Summary: The story of Naaman in 2 Kings 5 is a powerful reminder that God is not limited by our expectations.
Naaman was past upset; past mad; past even furious - he was working on a complete emotional meltdown. Like a cartoon character - the steam seems to literally be pouring out of his ears. He stomps - he stammers - he shouts: "I thought that he would surely come out to me and stand and call on the name of the Lord his God, wave his hand over the spot and cure me of my leprosy!" He had come all this way for a little bit of hocus pocus and all he has is a prophet’s prescription that says "Dip seven times in the Jordan and call me in the morning." "I have had it! I want to kill somebody!" The children scatter, the servants duck, the soldiers shudder. This is not good. To put it simply - things were not going as Naaman had expected. And he is none too happy about it.
But then again things had been downhill ever since he discovered that white blemish on his shoulder. At first he thought it was dry skin - the result of too many battles under the hot Syrian sun. But it didn’t go away when rubbed with lotion. And soon the diagnosis could not be avoided. He had leprosy! The most disfiguring, most debilitating of all skin diseases. He was doomed to slowly wither away - one piece of flesh at a time. At first he raged to his god Rimmon. It wasn’t fair. He was one of Syria’s greatest generals. A brave and valiant warrior. Personal favorite of the king himself. How could such an asset to Aram be dealt such a blow. Naaman began to make daily sacrifices to the gods pleading for their favor. But the gods mocked him with their stony stares. He soon lost his religion. And sank into a deep depression. The only comfort he found was in leading raiding parties against the Syrians age-old enemy - Israel. On one such raid he returned with a young girl of Israel whom he gave to his wife as a servant. But here was one slave who had a lesson to teach to the master!

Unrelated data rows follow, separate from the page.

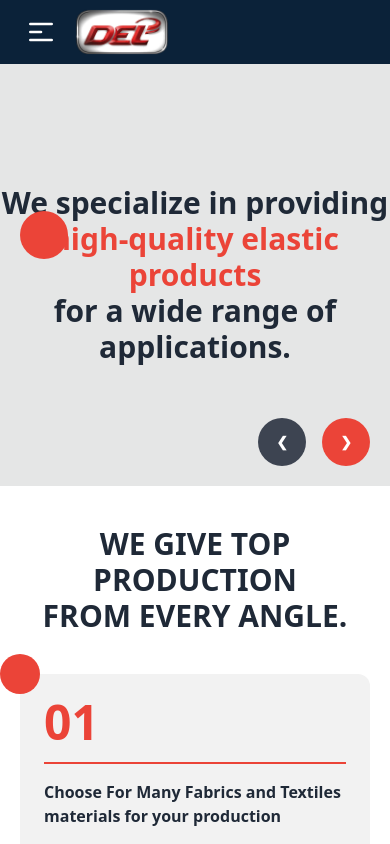
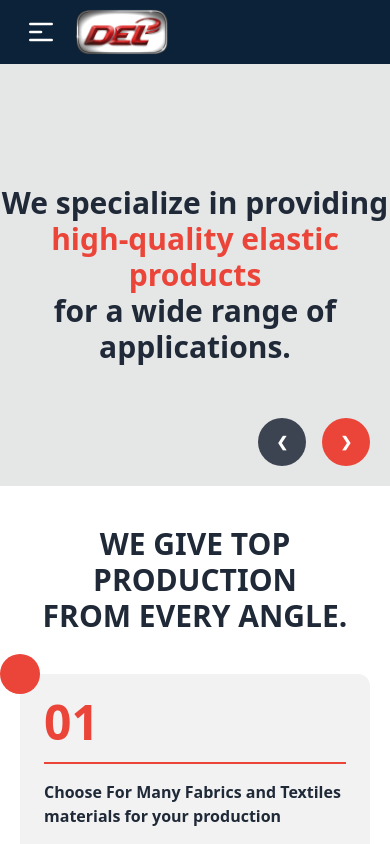
Before and after one commit to NashedShahRoni22/the-dynamic-exim-ltd, a React (Create React App) app: page / in a window 390 px wide. Shown: the top 844 px of the page. Built offline with nearby package versions, Linux system fonts and the light colour scheme.

Commit message:
Favicon setup done

```diff
--- a/src/components/HomeSlider.js
+++ b/src/components/HomeSlider.js
@@ -50,7 +50,7 @@ const HomeSlider = () => {
           </div>
         </div>
         {/* <div className="absolute h-12 w-12 bg-[#0B2239] rounded-full"></div> */}
-        <div className="absolute h-12 w-12 bg-[#EB4438] rounded-full top-1/4 left-5"></div>
+        <div className="hidden lg:block absolute h-12 w-12 bg-[#EB4438] rounded-full top-1/4 left-5"></div>
         <div className="hidden lg:block absolute h-24 w-24 bg-[#EB4438] rounded-full top-1/2 left-5 animate-bounce"></div>
         <div className="hidden lg:block absolute h-16 w-16 bg-[#0B2239] rounded-full top-1/3 right-5 animate-bounce"></div>
       </div>
```
Also changed, not shown: 1 other file (tests, documents, lock files or other folders).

Her name is not given. But the strength of her faith is found in her words to her mistress. "There is in Samaria, a prophet of God who could heal my master..." In spite of her captivity, she has grown to love Naaman and his wife. And that love has given her the boldness to speak of her God to one who has no love for the Lord. Perhaps, he is reduced to clutching at straws or the sincerity of the little girl’s faith strikes a chord - deep within - but Naaman leaps upon this hope. Dashing to his king, he craves a boon to visit the land of Israel and seek a cure for his dread condition. "Go" is the command of the king.
It is with renewed hope and great expectations, that Naaman and his band set out for the capital city of Jerusalem. Bearing a letter from the king of Aram to the King of Israel - Naaman is sure he will find his expected cure. Ushered into the throneroom - he presents the royal letter and steps back to wait the reply. His reception, however, is not quite what he expects. The king of Israel goes nuts. "Am I God? Can I kill and bring back to life? What can I do about this man’s leprosy? Is your king picking a fight or what?" Naaman is taken aback. Surely if anyone in this backward country can arrange his healing it would be the king. The fuse has been lit.